  • The importance of permanency in the life of a foster youth
  • How young people in foster care think about permanency
  • The different types of permanent relationships and understand their roles
  • The difference between positive and negative supports
  • Several ways a transitioning youth could benefit from the support of an adult
  • How to brainstorm a list of prospective Permanency Pact adults
  • How to access and create a Permanency Pact
  • Permanency comes with responsibility from all people involved – including the youth

Step 1

Watch the video, What Does Permanency Mean?, developed by Nebraska Children and Families Foundation to gain insight into what permanency means to foster youth:

Step 2

Review the Associate Commissioner of the Children’s Bureau’s interview regarding permanency with a FosterClub Young Leader - Amber Finet - from the Children’s Bureau Express.

Step 3

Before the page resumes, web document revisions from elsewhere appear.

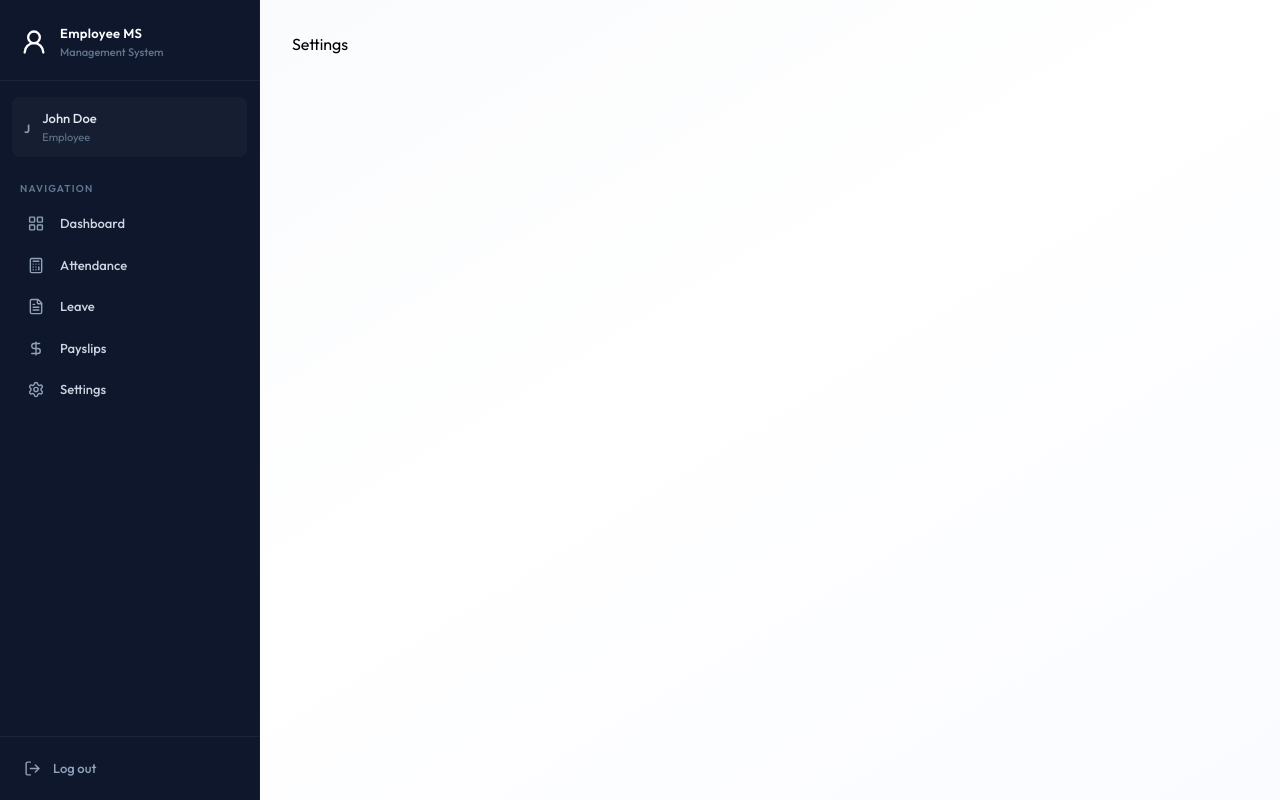
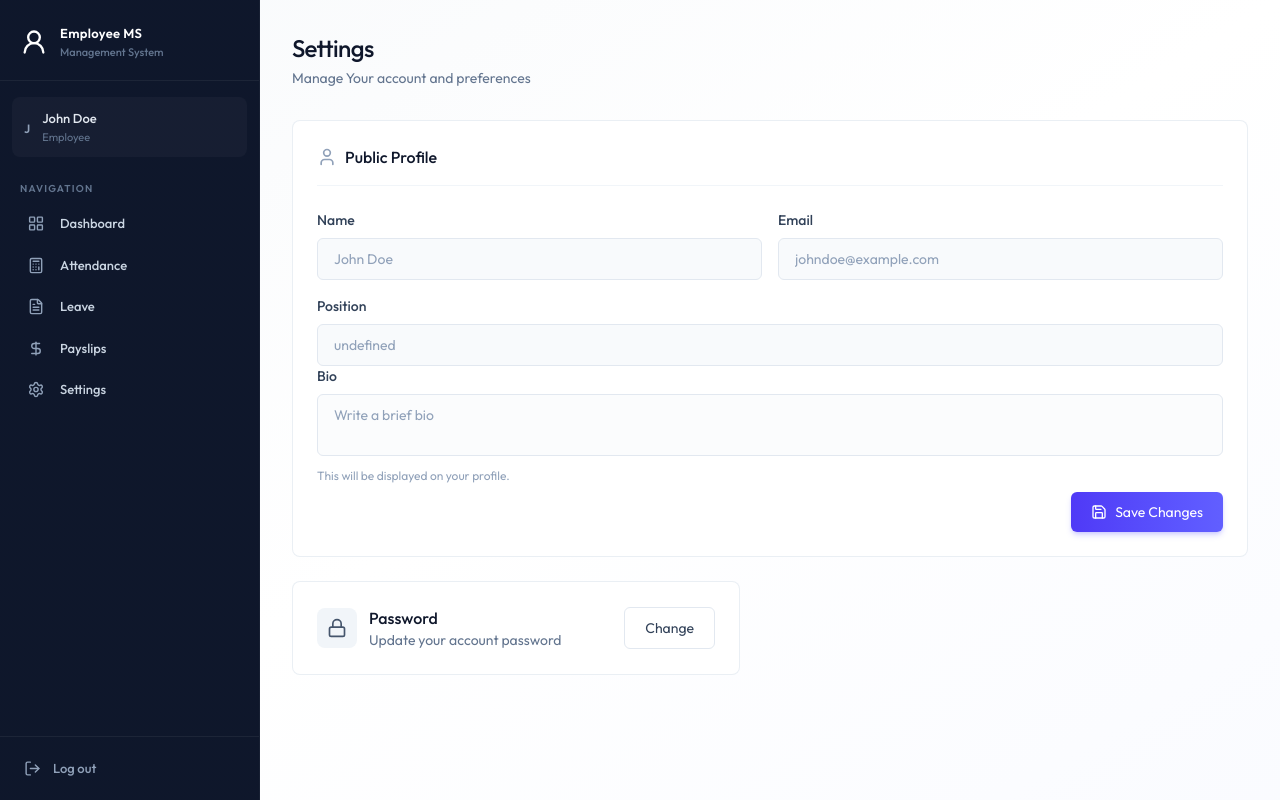
Before and after one commit to biswaslohani123/EmployeeManagementSystem, a React (Vite) app in the folder client/: page /settings in a window 1280 px wide. Built offline with nearby package versions, Linux system fonts and the light colour scheme.

Commit message:
completed setting form page

```diff
--- /dev/null
+++ b/client/src/components/settings/ProfileForm.jsx
@@ -0,0 +1,84 @@
+import { Loader2Icon, Save, User } from 'lucide-react';
+import React, { useState } from 'react'
+
+const ProfileForm = ({initialData, onSuccess}) => {
+
+  const [loading, setLoading] = useState(false);
+  const [error, setError] = useState("")
+  const [message, setMessage] = useState('')
+
+  const handleSubmit = async (e) => {
+    e.preventDefault()
+  }
+
+  return (
+    <form onSubmit={handleSubmit} className='card p-5 sm:p-6 mb-6'>
+        <h2 className='text-base font-medium text-slate-900 mb-6 pb-4 border-b border-slate-100 flex items-center gap-2'>
+          <User className='w-5 h-5 text-slate-400'/> Public Profile
+        </h2>
+
+        {
+          error && (
+            <div className='bg-rose-50 text-rose-700 p-4 rounded-xl text-sm border border-rose-200 mb-6 flex items-start gap-3'>
+              <div className='w.1.5 h-1.5 rounded-full bg-rose-500 mt-1.5 shrink-0'/>
+              {error}
+            </div>
+          )
+        }
+
+        {
+          message && (
+            <div className='bg-emerald-50 text-emerald-700 p-4 rounded-xl text-sm border border-emerald-200 mb-6 flex items-start gap-3'>
+              <div className='w.1.5 h-1.5 rounded-full bg-emerald-500 mt-1.5 shrink-0'/>
+              {message}
+            </div>
+          )
+        }
+
+        <div className='space-y-5'>
+          <div className='grid grid-cols-1 sm:grid-cols-2 gap-4'>
+
+            <div>
+              <label className='block text-sm font-medium text-slate-700 mb-2'>Name</label>
+              <input className='bg-slate-50 text-slate-400 cursor-not-allowed' disabled value={`${initialData.firstName} ${initialData.lastName}`} />
+            </div>
+
+            <div>
+              <label className='block text-sm font-medium text-slate-700 mb-2'>Email</label>
+              <input className='bg-slate-50 text-slate-400 cursor-not-allowed' disabled value={`${initialData.email}`} />
+            </div>
+
+            <div className='sm:col-span-2'>
+              <label className='block text-sm font-medium text-slate-700 mb-2'>Position</label>
+              <input className='bg-slate-50 text-slate-400 cursor-not-allowed' disabled value={`${initialData.position}`} />
+            </div>
+
+          </div>
+        </div>
+
+        <div>
+
+        <label className='block text-sm font-medium text-slate-700 mb-2 '>Bio</label>
+        <textarea disabled={initialData.isDeleted} name="bio" defaultValue={initialData.bio || ""} placeholder='Write a brief bio' className={`resize-none ${initialData.isDeleted ? "bg-slate-50 text-slate-400 cursor-not-allowed" : ""}`} />
+        <p className='text-xs text-slate-400 mt-1.5'>This will be displayed on your profile.</p>
+        </div>
+        {initialData.isDeleted ? (
+          <div className='pt-2'>
+            <div className='p-4 bg-rose-50 border border-rose-200 rounded-xl text-center'>
+              <p className='text-rose-600 font-medium tracking-tight'>Account Deactivated</p>
+              <p className='text-sm text-rose-500 mt-0.5'>You can no longer update your  profile</p>
+            </div>
+          </div>
+        ): (
+          <div className='flex justify-end pt-2'>
+            <button type='submit' disabled={loading} className='btn-primary flex items-center gap-2 justify-center w-full sm:w-auto cursor-pointer'>
+               {loading ? <Loader2Icon className='w-4 h-4 animate-spin'/>: <Save className='w-4 h-4'/>}Save Changes
+            </button>
+          </div>
+        )}
+
+    </form>
+  )
+}
+
+export default ProfileForm
--- a/client/src/pages/Settings.jsx
+++ b/client/src/pages/Settings.jsx
@@ -1,8 +1,65 @@
-import React from 'react'
+import React, { useEffect, useState } from 'react'
+import { dummyProfileData } from '../assets/assets';
+import Loading from '../components/Loading';
+import { LockIcon } from 'lucide-react';
+import ProfileForm from '../components/settings/ProfileForm';
 
 const Settings = () => {
+
+  const [profile,setProfile] = useState(null)
+  const [loading, setLoading] = useState(true)
+  const [showPasswordModal, setShowPasswordModal] = useState(false);
+
+  const fetchProfile = async () => {
+    setProfile(dummyProfileData)
+
+    setTimeout(() => {
+      setLoading(false)
+    },1000);
+  }
+
+  useEffect(() => {
+    fetchProfile()
+  }, [])
+
+  if(loading) return <Loading/>
+
   return (
-    <div>Settings</div>
+    <div className='animate-fade-in'>
+
+      <div className='page-header'>
+        <h1 className='page-title'>Settings</h1>
+        <p className='page-subtitle'>Manage Your account and preferences</p>
+      </div>
+
+      {
+        profile && <ProfileForm initialData={profile} onSuccess={fetchProfile}/>
+      }
+
+      {/* change Password trigger */}
+
+      <div className='card max-w-md p-6 flex items-center justify-between'>
+
+        <div className='flex items-center gap-3'>
+
+          <div className='p-2.5 bg-slate-100 rounded-lg'>
+            <LockIcon className='w-5 h-5 text-slate-600'/>
+          </div>
+
+          <div>
+            <p className='font-medium text-slate-900'>Password</p>
+            <p className='text-sm text-slate-500'>Update your account password</p>
+          </div>
+
+        </div>
+
+          <button onClick={() => setShowPasswordModal(true)} className='btn-secondary text-sm'>
+            Change
+          </button>
+
+      </div>
+
+    </div>
   )
 }
 
```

Review the FosterClub Permanency Pact. The Pact is designed to help foster youth identify supportive adult connections which will continue to provide positive supports through and beyond the transition from care. As a foster parent, you can introduce a young person to this tool and help them identify those continuing supports in an effort to build a strong support network.

Step 4

Watch and read how the Juvenile Law Center in Pennsylvania and its "Youth Fostering Change" program developed a "youth-perspective" toolkit for child welfare professionals that helps youth in care achieve permanency. 

Step 5

Review the following post written about the Permanency Pact by an Independent Living Outreach Specialist at Children’s Aid Society, Ebone Watkins.

Step 6

Review the article, "Legal and Relational Permanence in Older Foster Care Youths", from Social Work Today.

Step 7

Join the discussion in the comments below to answer the following question:

How would you explain permanence to your foster youth?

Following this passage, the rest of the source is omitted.